Assignment
Which lines of the data contain the string "países"? Show each of them.

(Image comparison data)
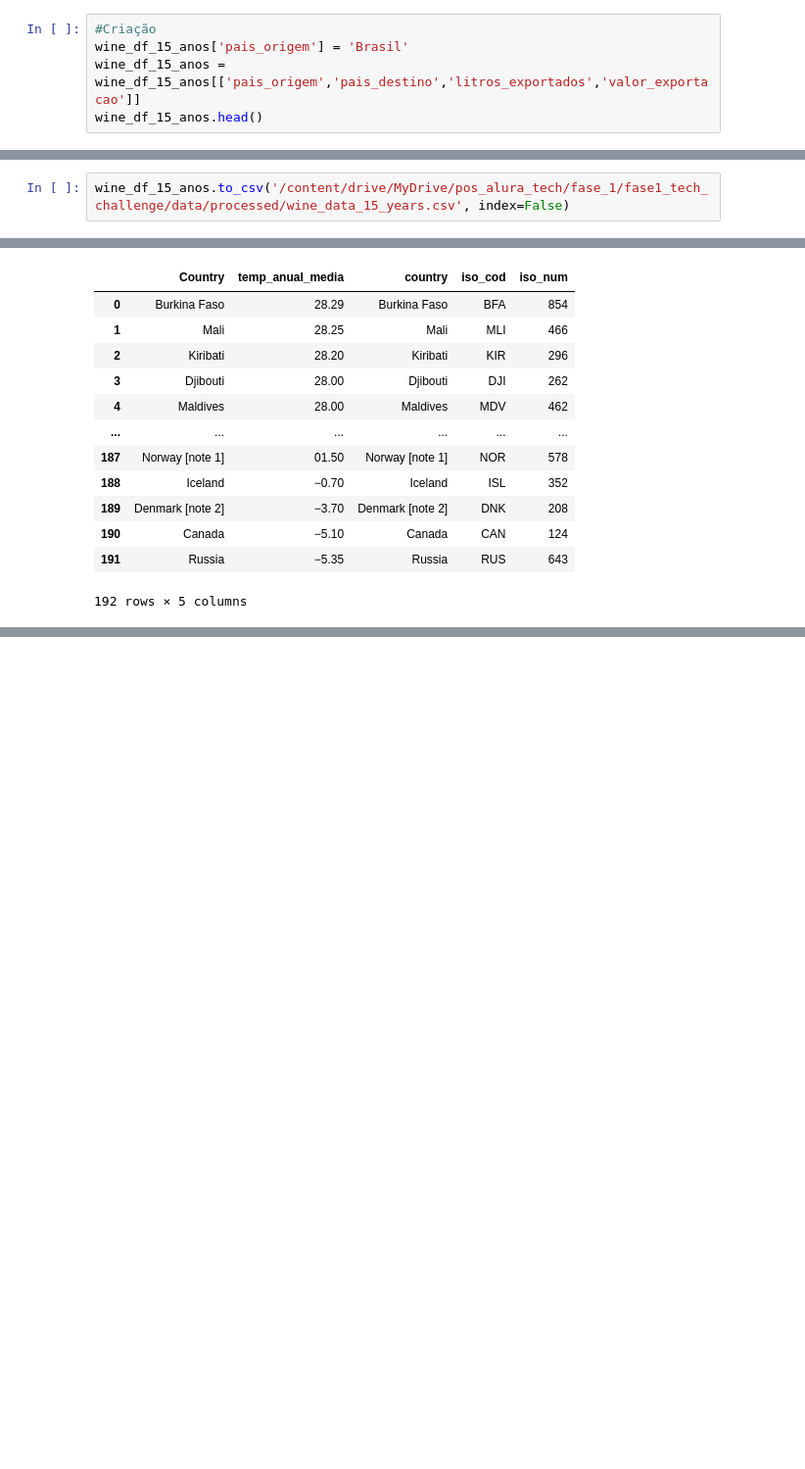
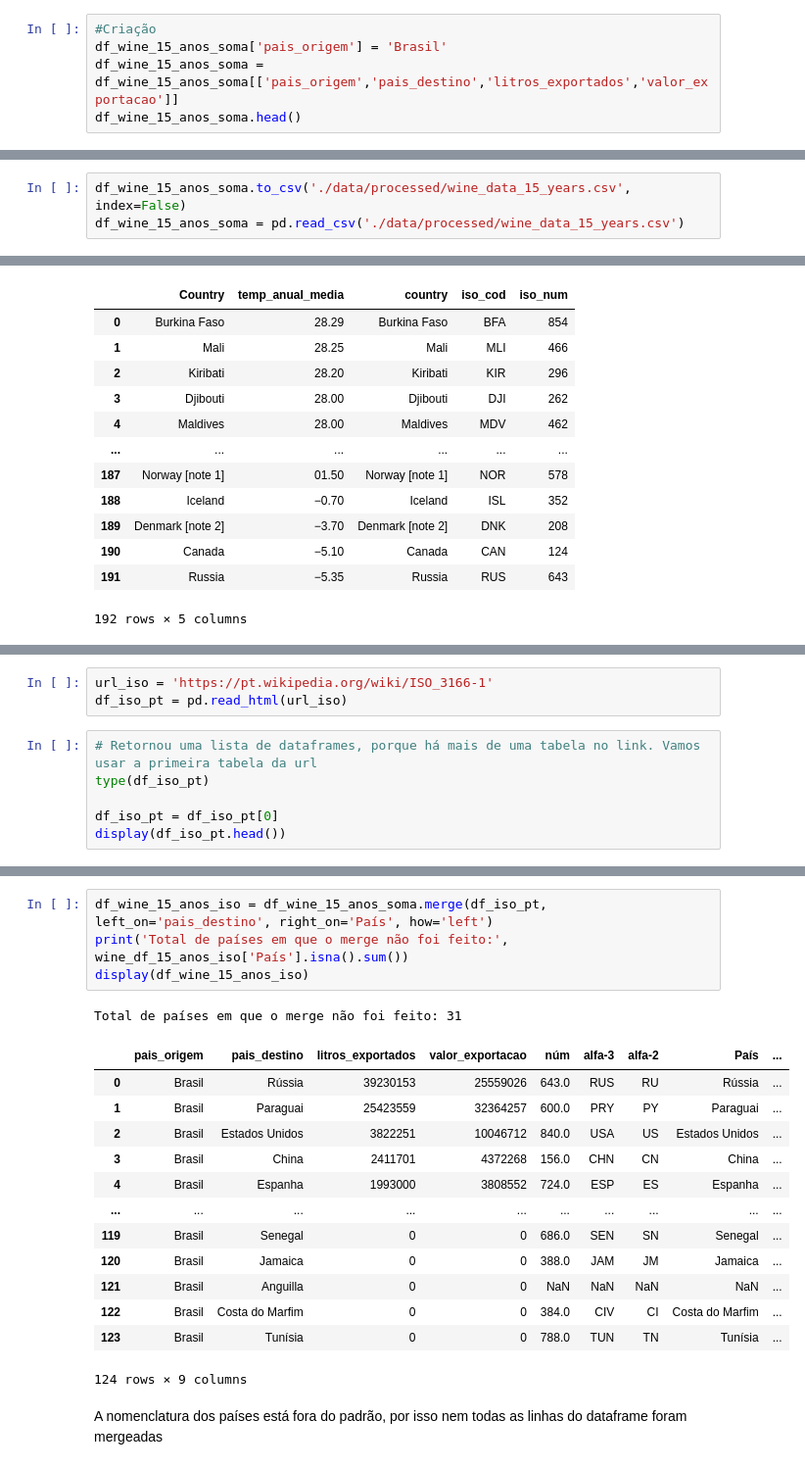
Before and after one commit to jackson-simionato/fase1_pos_tech_challenge_wine, a Jupyter notebook: fase 1 - tech challenge (vinhos).ipynb, the cells around one changed output, grey strips where cells are left out. Shown at 98% size. Drawn from its saved outputs; the diff is of its cells as text; blank space fills up the shorter version.

Commit message:
climate data finished

```diff
--- a/fase 1 - tech challenge (vinhos).ipynb
+++ b/fase 1 - tech challenge (vinhos).ipynb
@@ -283,9 +212,9 @@ wine_df_15_anos.head(15)
 | 14 | Austrália | 273290 | 457230 |
 # %%
 #Criação
-wine_df_15_anos['pais_origem'] = 'Brasil'
-wine_df_15_anos = wine_df_15_anos[['pais_origem','pais_destino','litros_exportados','valor_exportacao']]
-wine_df_15_anos.head()
+df_wine_15_anos_soma['pais_origem'] = 'Brasil'
+df_wine_15_anos_soma = df_wine_15_anos_soma[['pais_origem','pais_destino','litros_exportados','valor_exportacao']]
+df_wine_15_anos_soma.head()
 # %% [output]
 |  | pais_origem | pais_destino | litros_exportados | valor_exportacao |
 | 0 | Brasil | Rússia | 39230153 | 25559026 |
@@ -294,7 +223,8 @@ wine_df_15_anos.head()
 | 3 | Brasil | China | 2411701 | 4372268 |
 | 4 | Brasil | Espanha | 1993000 | 3808552 |
 # %%
-wine_df_15_anos.to_csv('/content/drive/MyDrive/pos_alura_tech/fase_1/fase1_tech_challenge/data/processed/wine_data_15_years.csv', index=False)
+df_wine_15_anos_soma.to_csv('./data/processed/wine_data_15_years.csv', index=False)
+df_wine_15_anos_soma = pd.read_csv('./data/processed/wine_data_15_years.csv')
 # %% [markdown]
 # Dataset de dados climáticos: usando Climate API WorldBank (on hold, está fora do ar)
 
@@ -737,0 +676,9 @@ wine_df_15_anos_iso
+# %%
+url_iso = 'https://pt.wikipedia.org/wiki/ISO_3166-1'
+df_iso_pt = pd.read_html(url_iso)
+# %%
+# Retornou uma lista de dataframes, porque há mais de uma tabela no link. Vamos usar a primeira tabela da url
+type(df_iso_pt)
+
+df_iso_pt = df_iso_pt[0]
+display(df_iso_pt.head())
@@ -737,0 +692,21 @@ wine_df_15_anos_iso
+# %%
+df_wine_15_anos_iso = df_wine_15_anos_soma.merge(df_iso_pt, left_on='pais_destino', right_on='País', how='left')
+print('Total de países em que o merge não foi feito:', wine_df_15_anos_iso['País'].isna().sum())
+display(df_wine_15_anos_iso)
+# %% [output]
+Total de países em que o merge não foi feito: 31
+|  | pais_origem | pais_destino | litros_exportados | valor_exportacao | núm | alfa-3 | alfa-2 | País | ... |
+| 0 | Brasil | Rússia | 39230153 | 25559026 | 643.0 | RUS | RU | Rússia | ... |
+| 1 | Brasil | Paraguai | 25423559 | 32364257 | 600.0 | PRY | PY | Paraguai | ... |
+| 2 | Brasil | Estados Unidos | 3822251 | 10046712 | 840.0 | USA | US | Estados Unidos | ... |
+| 3 | Brasil | China | 2411701 | 4372268 | 156.0 | CHN | CN | China | ... |
+| 4 | Brasil | Espanha | 1993000 | 3808552 | 724.0 | ESP | ES | Espanha | ... |
+| ... | ... | ... | ... | ... | ... | ... | ... | ... | ... |
+| 119 | Brasil | Senegal | 0 | 0 | 686.0 | SEN | SN | Senegal | ... |
+| 120 | Brasil | Jamaica | 0 | 0 | 388.0 | JAM | JM | Jamaica | ... |
+| 121 | Brasil | Anguilla | 0 | 0 | NaN | NaN | NaN | NaN | ... |
+| 122 | Brasil | Costa do Marfim | 0 | 0 | 384.0 | CIV | CI | Costa do Marfim | ... |
+| 123 | Brasil | Tunísia | 0 | 0 | 788.0 | TUN | TN | Tunísia | ... |
+124 rows × 9 columns
+# %% [markdown]
+A nomenclatura dos países está fora do padrão, por isso nem todas as linhas do dataframe foram mergeadas
```
Also changed, not shown: parts of 47 cells of this notebook.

Output below
+print('Total de países em que o merge não foi feito:', wine_df_15_anos_iso['País'].isna().sum())
+Total de países em que o merge não foi feito: 31
+A nomenclatura dos países está fora do padrão, por isso nem todas as linhas do dataframe foram mergeadas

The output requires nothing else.